[Detected change data]

---*---

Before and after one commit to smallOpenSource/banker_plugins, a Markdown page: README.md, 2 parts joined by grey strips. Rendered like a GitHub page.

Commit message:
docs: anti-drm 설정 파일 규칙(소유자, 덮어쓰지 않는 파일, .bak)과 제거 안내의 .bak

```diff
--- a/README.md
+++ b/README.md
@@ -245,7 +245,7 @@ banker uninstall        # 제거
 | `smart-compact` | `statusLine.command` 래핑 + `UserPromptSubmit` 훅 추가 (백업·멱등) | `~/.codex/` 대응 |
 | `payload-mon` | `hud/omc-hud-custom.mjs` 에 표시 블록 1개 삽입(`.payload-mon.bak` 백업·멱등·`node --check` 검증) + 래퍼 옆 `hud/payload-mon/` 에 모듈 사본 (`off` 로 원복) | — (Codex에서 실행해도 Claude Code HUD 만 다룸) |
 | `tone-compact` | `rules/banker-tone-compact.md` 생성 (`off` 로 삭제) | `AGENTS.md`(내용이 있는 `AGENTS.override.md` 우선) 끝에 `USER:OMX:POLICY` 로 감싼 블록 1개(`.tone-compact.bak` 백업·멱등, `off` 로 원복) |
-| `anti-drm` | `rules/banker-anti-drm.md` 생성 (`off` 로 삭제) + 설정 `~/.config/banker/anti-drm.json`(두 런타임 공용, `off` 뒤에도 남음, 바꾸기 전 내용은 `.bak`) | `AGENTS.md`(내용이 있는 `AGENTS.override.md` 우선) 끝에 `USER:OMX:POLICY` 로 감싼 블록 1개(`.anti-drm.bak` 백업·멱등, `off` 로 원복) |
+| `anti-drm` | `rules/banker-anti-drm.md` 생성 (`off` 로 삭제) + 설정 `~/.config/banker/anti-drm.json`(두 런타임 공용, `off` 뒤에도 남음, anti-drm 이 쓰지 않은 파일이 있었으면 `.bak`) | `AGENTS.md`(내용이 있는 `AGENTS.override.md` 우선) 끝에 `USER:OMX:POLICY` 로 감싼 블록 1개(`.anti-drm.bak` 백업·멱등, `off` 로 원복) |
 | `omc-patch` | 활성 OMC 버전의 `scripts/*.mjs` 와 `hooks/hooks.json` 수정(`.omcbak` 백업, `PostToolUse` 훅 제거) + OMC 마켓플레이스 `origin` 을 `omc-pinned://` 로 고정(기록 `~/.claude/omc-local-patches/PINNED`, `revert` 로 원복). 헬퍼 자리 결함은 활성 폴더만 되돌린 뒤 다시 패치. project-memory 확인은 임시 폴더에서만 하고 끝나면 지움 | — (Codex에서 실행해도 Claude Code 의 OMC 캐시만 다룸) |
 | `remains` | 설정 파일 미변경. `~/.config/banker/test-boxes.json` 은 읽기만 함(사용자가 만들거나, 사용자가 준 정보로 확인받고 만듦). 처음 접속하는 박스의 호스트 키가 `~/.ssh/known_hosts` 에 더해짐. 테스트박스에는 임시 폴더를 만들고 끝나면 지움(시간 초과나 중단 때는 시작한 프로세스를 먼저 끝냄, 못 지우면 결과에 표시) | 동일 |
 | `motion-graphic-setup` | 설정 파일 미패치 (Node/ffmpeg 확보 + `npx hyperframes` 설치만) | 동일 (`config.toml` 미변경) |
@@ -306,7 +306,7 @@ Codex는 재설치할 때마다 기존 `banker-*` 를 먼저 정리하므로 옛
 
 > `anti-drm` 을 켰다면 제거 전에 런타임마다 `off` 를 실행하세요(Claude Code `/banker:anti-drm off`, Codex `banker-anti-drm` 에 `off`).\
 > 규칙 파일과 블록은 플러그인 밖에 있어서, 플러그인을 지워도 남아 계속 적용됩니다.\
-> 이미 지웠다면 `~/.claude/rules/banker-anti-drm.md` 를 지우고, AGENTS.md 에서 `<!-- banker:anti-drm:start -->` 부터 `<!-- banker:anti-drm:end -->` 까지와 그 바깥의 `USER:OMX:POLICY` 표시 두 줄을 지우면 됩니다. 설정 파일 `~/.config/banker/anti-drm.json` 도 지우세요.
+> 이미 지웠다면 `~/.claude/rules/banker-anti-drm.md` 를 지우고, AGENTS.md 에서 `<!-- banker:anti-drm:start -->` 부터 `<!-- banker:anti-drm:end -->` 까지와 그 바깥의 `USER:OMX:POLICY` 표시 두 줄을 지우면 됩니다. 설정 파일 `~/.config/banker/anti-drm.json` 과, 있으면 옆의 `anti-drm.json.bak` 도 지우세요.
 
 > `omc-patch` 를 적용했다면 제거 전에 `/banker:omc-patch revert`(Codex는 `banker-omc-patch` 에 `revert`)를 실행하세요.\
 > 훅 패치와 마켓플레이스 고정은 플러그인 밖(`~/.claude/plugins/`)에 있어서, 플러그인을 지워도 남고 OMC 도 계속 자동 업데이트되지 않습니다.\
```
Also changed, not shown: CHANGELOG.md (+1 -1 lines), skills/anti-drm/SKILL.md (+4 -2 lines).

---*---

* **INSTRUCTIONS FOR THE TASK**:
Sift through the entries and copy every line with "플러그인을".

* **FINISHED EXERCISE**:
 > 규칙 파일과 블록은 플러그인 밖에 있어서, 플러그인을 지워도 남아 계속 적용됩니다.\
 > 훅 패치와 마켓플레이스 고정은 플러그인 밖(`~/.claude/plugins/`)에 있어서, 플러그인을 지워도 남고 OMC 도 계속 자동 업데이트되지 않습니다.\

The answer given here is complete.